* [Exercise aim]
Every record that follows should appear again in your answer, exactly the same.

* [Records for processing]
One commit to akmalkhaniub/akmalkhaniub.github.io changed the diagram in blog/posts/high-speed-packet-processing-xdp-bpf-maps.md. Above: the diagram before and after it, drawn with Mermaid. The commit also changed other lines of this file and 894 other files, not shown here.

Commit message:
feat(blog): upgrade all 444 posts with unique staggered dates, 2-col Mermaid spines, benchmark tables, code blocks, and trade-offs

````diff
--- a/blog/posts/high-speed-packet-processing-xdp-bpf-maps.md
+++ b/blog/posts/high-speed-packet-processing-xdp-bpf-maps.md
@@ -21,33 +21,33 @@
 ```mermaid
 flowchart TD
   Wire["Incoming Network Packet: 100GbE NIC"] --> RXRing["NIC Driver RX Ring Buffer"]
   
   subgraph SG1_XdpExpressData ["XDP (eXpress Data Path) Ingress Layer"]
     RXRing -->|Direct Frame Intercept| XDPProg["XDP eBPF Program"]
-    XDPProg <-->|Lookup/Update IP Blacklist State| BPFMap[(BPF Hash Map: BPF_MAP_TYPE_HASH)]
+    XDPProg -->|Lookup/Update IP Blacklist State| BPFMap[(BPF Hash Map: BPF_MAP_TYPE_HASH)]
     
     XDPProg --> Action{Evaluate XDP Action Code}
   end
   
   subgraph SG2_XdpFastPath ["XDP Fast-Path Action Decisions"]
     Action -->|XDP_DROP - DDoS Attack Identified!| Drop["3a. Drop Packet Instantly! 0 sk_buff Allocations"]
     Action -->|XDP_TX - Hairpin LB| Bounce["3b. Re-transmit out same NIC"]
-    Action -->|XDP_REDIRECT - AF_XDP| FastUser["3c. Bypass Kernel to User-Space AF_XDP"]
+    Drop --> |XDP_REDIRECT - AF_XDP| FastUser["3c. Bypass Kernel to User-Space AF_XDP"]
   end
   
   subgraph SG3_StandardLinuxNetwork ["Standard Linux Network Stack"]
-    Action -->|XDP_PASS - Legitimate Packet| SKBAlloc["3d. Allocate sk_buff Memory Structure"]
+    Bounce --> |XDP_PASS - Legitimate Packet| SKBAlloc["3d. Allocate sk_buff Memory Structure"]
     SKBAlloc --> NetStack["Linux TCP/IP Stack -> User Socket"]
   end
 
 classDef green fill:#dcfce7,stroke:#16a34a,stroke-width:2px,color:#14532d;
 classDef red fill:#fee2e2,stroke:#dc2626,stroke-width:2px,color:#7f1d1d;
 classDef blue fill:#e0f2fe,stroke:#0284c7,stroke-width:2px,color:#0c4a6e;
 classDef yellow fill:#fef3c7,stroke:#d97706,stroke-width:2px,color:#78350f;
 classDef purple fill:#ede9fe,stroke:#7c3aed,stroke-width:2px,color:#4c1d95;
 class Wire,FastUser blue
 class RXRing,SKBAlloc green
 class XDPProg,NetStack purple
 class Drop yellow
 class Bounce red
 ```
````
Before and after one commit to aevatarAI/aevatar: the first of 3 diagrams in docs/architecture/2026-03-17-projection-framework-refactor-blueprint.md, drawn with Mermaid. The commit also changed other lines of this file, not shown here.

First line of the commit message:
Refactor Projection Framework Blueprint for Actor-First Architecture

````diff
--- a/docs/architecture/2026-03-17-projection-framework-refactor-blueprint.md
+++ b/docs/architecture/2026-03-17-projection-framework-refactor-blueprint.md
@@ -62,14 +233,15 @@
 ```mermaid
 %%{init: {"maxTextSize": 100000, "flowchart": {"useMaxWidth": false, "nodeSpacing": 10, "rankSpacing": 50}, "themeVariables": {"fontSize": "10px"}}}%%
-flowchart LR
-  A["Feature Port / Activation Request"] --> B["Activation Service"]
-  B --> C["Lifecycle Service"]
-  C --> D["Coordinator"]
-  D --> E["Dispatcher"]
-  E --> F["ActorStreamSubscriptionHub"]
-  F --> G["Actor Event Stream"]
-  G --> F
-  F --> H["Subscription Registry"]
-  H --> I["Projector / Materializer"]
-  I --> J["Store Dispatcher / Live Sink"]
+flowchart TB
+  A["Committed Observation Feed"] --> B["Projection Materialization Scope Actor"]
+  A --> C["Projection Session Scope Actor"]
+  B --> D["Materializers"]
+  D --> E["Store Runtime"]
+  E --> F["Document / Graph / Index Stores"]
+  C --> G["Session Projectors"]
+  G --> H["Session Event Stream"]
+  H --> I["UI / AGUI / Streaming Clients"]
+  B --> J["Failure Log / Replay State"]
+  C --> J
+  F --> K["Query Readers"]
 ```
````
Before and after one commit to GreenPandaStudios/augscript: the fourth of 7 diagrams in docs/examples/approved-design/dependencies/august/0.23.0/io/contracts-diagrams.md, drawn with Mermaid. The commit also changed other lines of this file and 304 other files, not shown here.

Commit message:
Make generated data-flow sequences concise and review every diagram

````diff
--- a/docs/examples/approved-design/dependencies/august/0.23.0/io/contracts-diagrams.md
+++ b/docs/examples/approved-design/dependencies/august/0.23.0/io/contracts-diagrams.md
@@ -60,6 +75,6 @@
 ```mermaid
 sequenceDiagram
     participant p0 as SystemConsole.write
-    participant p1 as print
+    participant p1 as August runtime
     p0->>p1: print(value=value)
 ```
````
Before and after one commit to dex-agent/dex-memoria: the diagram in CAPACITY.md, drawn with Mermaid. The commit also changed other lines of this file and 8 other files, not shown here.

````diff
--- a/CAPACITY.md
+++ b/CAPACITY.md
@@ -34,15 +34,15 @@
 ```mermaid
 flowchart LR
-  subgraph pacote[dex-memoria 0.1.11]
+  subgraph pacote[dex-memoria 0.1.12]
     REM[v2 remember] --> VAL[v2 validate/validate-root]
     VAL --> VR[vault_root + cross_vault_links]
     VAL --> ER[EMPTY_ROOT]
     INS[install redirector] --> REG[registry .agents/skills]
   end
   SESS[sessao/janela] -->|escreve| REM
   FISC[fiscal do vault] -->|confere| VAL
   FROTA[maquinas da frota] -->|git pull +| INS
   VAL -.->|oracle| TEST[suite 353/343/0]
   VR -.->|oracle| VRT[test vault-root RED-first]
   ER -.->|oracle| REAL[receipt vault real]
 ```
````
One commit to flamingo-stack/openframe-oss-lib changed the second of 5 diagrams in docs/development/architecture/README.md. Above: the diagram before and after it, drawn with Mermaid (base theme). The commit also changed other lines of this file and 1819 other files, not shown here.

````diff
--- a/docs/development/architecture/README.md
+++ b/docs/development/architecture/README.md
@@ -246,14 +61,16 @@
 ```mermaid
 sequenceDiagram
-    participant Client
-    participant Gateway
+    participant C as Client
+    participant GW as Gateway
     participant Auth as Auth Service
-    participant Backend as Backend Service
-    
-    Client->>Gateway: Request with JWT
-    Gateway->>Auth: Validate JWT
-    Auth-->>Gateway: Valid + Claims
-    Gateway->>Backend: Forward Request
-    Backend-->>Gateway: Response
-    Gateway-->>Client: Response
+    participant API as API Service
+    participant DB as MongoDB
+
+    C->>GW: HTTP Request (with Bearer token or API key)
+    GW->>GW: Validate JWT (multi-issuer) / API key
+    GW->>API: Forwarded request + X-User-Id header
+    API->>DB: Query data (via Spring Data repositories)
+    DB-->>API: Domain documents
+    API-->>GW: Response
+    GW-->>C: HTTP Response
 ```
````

* [Response area]
One commit to akmalkhaniub/akmalkhaniub.github.io changed the diagram in blog/posts/high-speed-packet-processing-xdp-bpf-maps.md. Above: the diagram before and after it, drawn with Mermaid. The commit also changed other lines of this file and 894 other files, not shown here.

Commit message:
feat(blog): upgrade all 444 posts with unique staggered dates, 2-col Mermaid spines, benchmark tables, code blocks, and trade-offs

````diff
--- a/blog/posts/high-speed-packet-processing-xdp-bpf-maps.md
+++ b/blog/posts/high-speed-packet-processing-xdp-bpf-maps.md
@@ -21,33 +21,33 @@
 ```mermaid
 flowchart TD
   Wire["Incoming Network Packet: 100GbE NIC"] --> RXRing["NIC Driver RX Ring Buffer"]
   
   subgraph SG1_XdpExpressData ["XDP (eXpress Data Path) Ingress Layer"]
     RXRing -->|Direct Frame Intercept| XDPProg["XDP eBPF Program"]
-    XDPProg <-->|Lookup/Update IP Blacklist State| BPFMap[(BPF Hash Map: BPF_MAP_TYPE_HASH)]
+    XDPProg -->|Lookup/Update IP Blacklist State| BPFMap[(BPF Hash Map: BPF_MAP_TYPE_HASH)]
     
     XDPProg --> Action{Evaluate XDP Action Code}
   end
   
   subgraph SG2_XdpFastPath ["XDP Fast-Path Action Decisions"]
     Action -->|XDP_DROP - DDoS Attack Identified!| Drop["3a. Drop Packet Instantly! 0 sk_buff Allocations"]
     Action -->|XDP_TX - Hairpin LB| Bounce["3b. Re-transmit out same NIC"]
-    Action -->|XDP_REDIRECT - AF_XDP| FastUser["3c. Bypass Kernel to User-Space AF_XDP"]
+    Drop --> |XDP_REDIRECT - AF_XDP| FastUser["3c. Bypass Kernel to User-Space AF_XDP"]
   end
   
   subgraph SG3_StandardLinuxNetwork ["Standard Linux Network Stack"]
-    Action -->|XDP_PASS - Legitimate Packet| SKBAlloc["3d. Allocate sk_buff Memory Structure"]
+    Bounce --> |XDP_PASS - Legitimate Packet| SKBAlloc["3d. Allocate sk_buff Memory Structure"]
     SKBAlloc --> NetStack["Linux TCP/IP Stack -> User Socket"]
   end
 
 classDef green fill:#dcfce7,stroke:#16a34a,stroke-width:2px,color:#14532d;
 classDef red fill:#fee2e2,stroke:#dc2626,stroke-width:2px,color:#7f1d1d;
 classDef blue fill:#e0f2fe,stroke:#0284c7,stroke-width:2px,color:#0c4a6e;
 classDef yellow fill:#fef3c7,stroke:#d97706,stroke-width:2px,color:#78350f;
 classDef purple fill:#ede9fe,stroke:#7c3aed,stroke-width:2px,color:#4c1d95;
 class Wire,FastUser blue
 class RXRing,SKBAlloc green
 class XDPProg,NetStack purple
 class Drop yellow
 class Bounce red
 ```
````
Before and after one commit to aevatarAI/aevatar: the first of 3 diagrams in docs/architecture/2026-03-17-projection-framework-refactor-blueprint.md, drawn with Mermaid. The commit also changed other lines of this file, not shown here.

First line of the commit message:
Refactor Projection Framework Blueprint for Actor-First Architecture

````diff
--- a/docs/architecture/2026-03-17-projection-framework-refactor-blueprint.md
+++ b/docs/architecture/2026-03-17-projection-framework-refactor-blueprint.md
@@ -62,14 +233,15 @@
 ```mermaid
 %%{init: {"maxTextSize": 100000, "flowchart": {"useMaxWidth": false, "nodeSpacing": 10, "rankSpacing": 50}, "themeVariables": {"fontSize": "10px"}}}%%
-flowchart LR
-  A["Feature Port / Activation Request"] --> B["Activation Service"]
-  B --> C["Lifecycle Service"]
-  C --> D["Coordinator"]
-  D --> E["Dispatcher"]
-  E --> F["ActorStreamSubscriptionHub"]
-  F --> G["Actor Event Stream"]
-  G --> F
-  F --> H["Subscription Registry"]
-  H --> I["Projector / Materializer"]
-  I --> J["Store Dispatcher / Live Sink"]
+flowchart TB
+  A["Committed Observation Feed"] --> B["Projection Materialization Scope Actor"]
+  A --> C["Projection Session Scope Actor"]
+  B --> D["Materializers"]
+  D --> E["Store Runtime"]
+  E --> F["Document / Graph / Index Stores"]
+  C --> G["Session Projectors"]
+  G --> H["Session Event Stream"]
+  H --> I["UI / AGUI / Streaming Clients"]
+  B --> J["Failure Log / Replay State"]
+  C --> J
+  F --> K["Query Readers"]
 ```
````
Before and after one commit to GreenPandaStudios/augscript: the fourth of 7 diagrams in docs/examples/approved-design/dependencies/august/0.23.0/io/contracts-diagrams.md, drawn with Mermaid. The commit also changed other lines of this file and 304 other files, not shown here.

Commit message:
Make generated data-flow sequences concise and review every diagram

````diff
--- a/docs/examples/approved-design/dependencies/august/0.23.0/io/contracts-diagrams.md
+++ b/docs/examples/approved-design/dependencies/august/0.23.0/io/contracts-diagrams.md
@@ -60,6 +75,6 @@
 ```mermaid
 sequenceDiagram
     participant p0 as SystemConsole.write
-    participant p1 as print
+    participant p1 as August runtime
     p0->>p1: print(value=value)
 ```
````
Before and after one commit to dex-agent/dex-memoria: the diagram in CAPACITY.md, drawn with Mermaid. The commit also changed other lines of this file and 8 other files, not shown here.

````diff
--- a/CAPACITY.md
+++ b/CAPACITY.md
@@ -34,15 +34,15 @@
 ```mermaid
 flowchart LR
-  subgraph pacote[dex-memoria 0.1.11]
+  subgraph pacote[dex-memoria 0.1.12]
     REM[v2 remember] --> VAL[v2 validate/validate-root]
     VAL --> VR[vault_root + cross_vault_links]
     VAL --> ER[EMPTY_ROOT]
     INS[install redirector] --> REG[registry .agents/skills]
   end
   SESS[sessao/janela] -->|escreve| REM
   FISC[fiscal do vault] -->|confere| VAL
   FROTA[maquinas da frota] -->|git pull +| INS
   VAL -.->|oracle| TEST[suite 353/343/0]
   VR -.->|oracle| VRT[test vault-root RED-first]
   ER -.->|oracle| REAL[receipt vault real]
 ```
````
One commit to flamingo-stack/openframe-oss-lib changed the second of 5 diagrams in docs/development/architecture/README.md. Above: the diagram before and after it, drawn with Mermaid (base theme). The commit also changed other lines of this file and 1819 other files, not shown here.

````diff
--- a/docs/development/architecture/README.md
+++ b/docs/development/architecture/README.md
@@ -246,14 +61,16 @@
 ```mermaid
 sequenceDiagram
-    participant Client
-    participant Gateway
+    participant C as Client
+    participant GW as Gateway
     participant Auth as Auth Service
-    participant Backend as Backend Service
-    
-    Client->>Gateway: Request with JWT
-    Gateway->>Auth: Validate JWT
-    Auth-->>Gateway: Valid + Claims
-    Gateway->>Backend: Forward Request
-    Backend-->>Gateway: Response
-    Gateway-->>Client: Response
+    participant API as API Service
+    participant DB as MongoDB
+
+    C->>GW: HTTP Request (with Bearer token or API key)
+    GW->>GW: Validate JWT (multi-issuer) / API key
+    GW->>API: Forwarded request + X-User-Id header
+    API->>DB: Query data (via Spring Data repositories)
+    DB-->>API: Domain documents
+    API-->>GW: Response
+    GW-->>C: HTTP Response
 ```
````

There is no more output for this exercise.